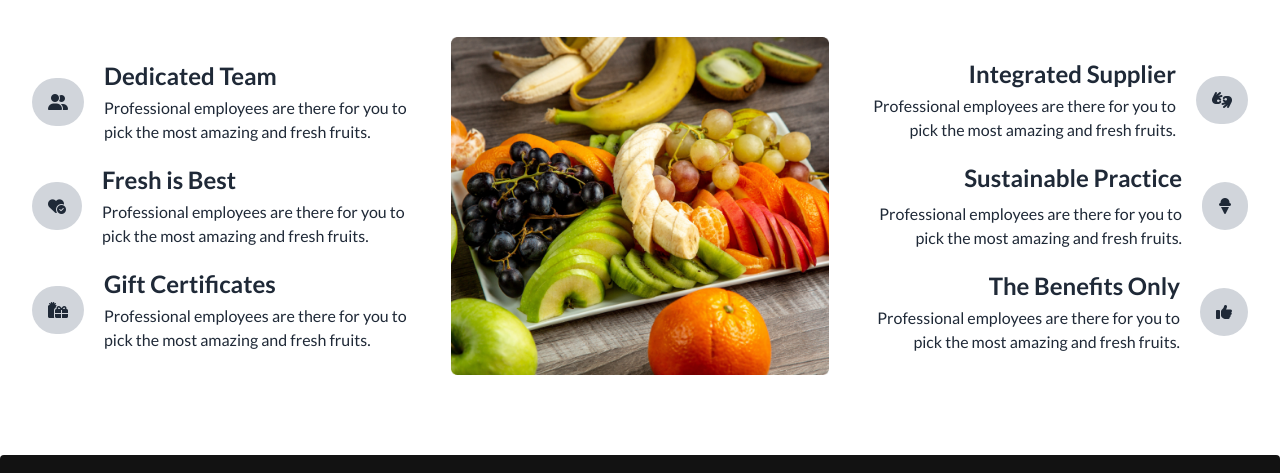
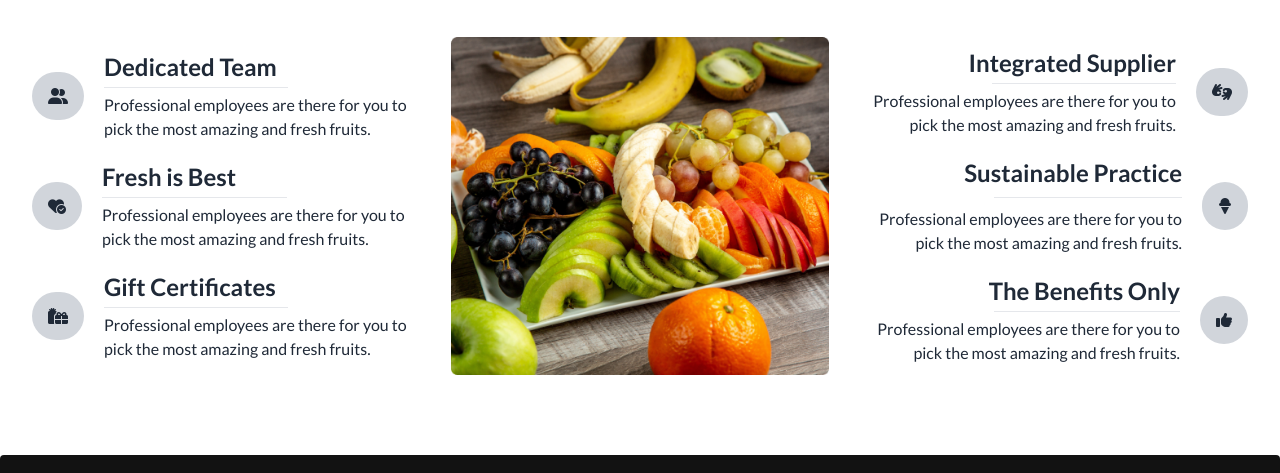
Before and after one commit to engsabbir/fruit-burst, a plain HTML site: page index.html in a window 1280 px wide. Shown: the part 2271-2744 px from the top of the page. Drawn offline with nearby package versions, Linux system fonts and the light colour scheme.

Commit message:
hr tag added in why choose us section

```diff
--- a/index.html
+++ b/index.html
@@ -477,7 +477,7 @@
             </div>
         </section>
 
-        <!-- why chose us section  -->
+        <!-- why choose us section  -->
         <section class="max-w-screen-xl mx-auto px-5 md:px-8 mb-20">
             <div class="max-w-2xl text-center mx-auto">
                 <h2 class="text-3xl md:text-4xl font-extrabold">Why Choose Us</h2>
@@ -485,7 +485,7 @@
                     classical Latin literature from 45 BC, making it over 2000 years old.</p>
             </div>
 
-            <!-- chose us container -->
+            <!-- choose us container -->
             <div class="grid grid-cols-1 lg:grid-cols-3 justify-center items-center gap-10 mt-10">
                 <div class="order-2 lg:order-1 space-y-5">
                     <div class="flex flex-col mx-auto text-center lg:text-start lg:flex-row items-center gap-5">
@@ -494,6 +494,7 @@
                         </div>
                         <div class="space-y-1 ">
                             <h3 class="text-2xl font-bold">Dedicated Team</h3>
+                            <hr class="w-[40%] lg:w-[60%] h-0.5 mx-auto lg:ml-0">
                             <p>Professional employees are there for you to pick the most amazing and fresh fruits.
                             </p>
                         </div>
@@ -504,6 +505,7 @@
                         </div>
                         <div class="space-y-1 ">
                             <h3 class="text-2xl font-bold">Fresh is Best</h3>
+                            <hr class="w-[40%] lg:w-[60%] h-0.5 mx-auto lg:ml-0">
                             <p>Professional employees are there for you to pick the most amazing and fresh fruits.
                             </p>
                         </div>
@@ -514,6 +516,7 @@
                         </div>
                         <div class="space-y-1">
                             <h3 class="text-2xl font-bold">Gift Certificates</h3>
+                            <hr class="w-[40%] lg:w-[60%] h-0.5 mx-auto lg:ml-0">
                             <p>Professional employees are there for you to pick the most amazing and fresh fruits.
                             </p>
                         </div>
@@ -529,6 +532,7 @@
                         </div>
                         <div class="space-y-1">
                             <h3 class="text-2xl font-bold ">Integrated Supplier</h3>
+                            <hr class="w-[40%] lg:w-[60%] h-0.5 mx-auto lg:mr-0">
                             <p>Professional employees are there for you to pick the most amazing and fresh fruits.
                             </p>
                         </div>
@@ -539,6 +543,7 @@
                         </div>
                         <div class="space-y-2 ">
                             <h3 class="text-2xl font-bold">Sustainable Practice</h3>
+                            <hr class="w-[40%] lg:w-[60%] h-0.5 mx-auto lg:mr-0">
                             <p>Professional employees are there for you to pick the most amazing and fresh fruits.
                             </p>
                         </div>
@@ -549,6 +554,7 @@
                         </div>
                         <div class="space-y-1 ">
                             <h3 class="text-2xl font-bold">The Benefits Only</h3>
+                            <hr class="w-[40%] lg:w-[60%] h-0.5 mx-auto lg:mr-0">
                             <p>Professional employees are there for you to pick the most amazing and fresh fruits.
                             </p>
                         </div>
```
******
** ABOUT THIS EXERCISE **
Please count the lines above containing "chose"; number only.

** YOUR SOLUTION **
2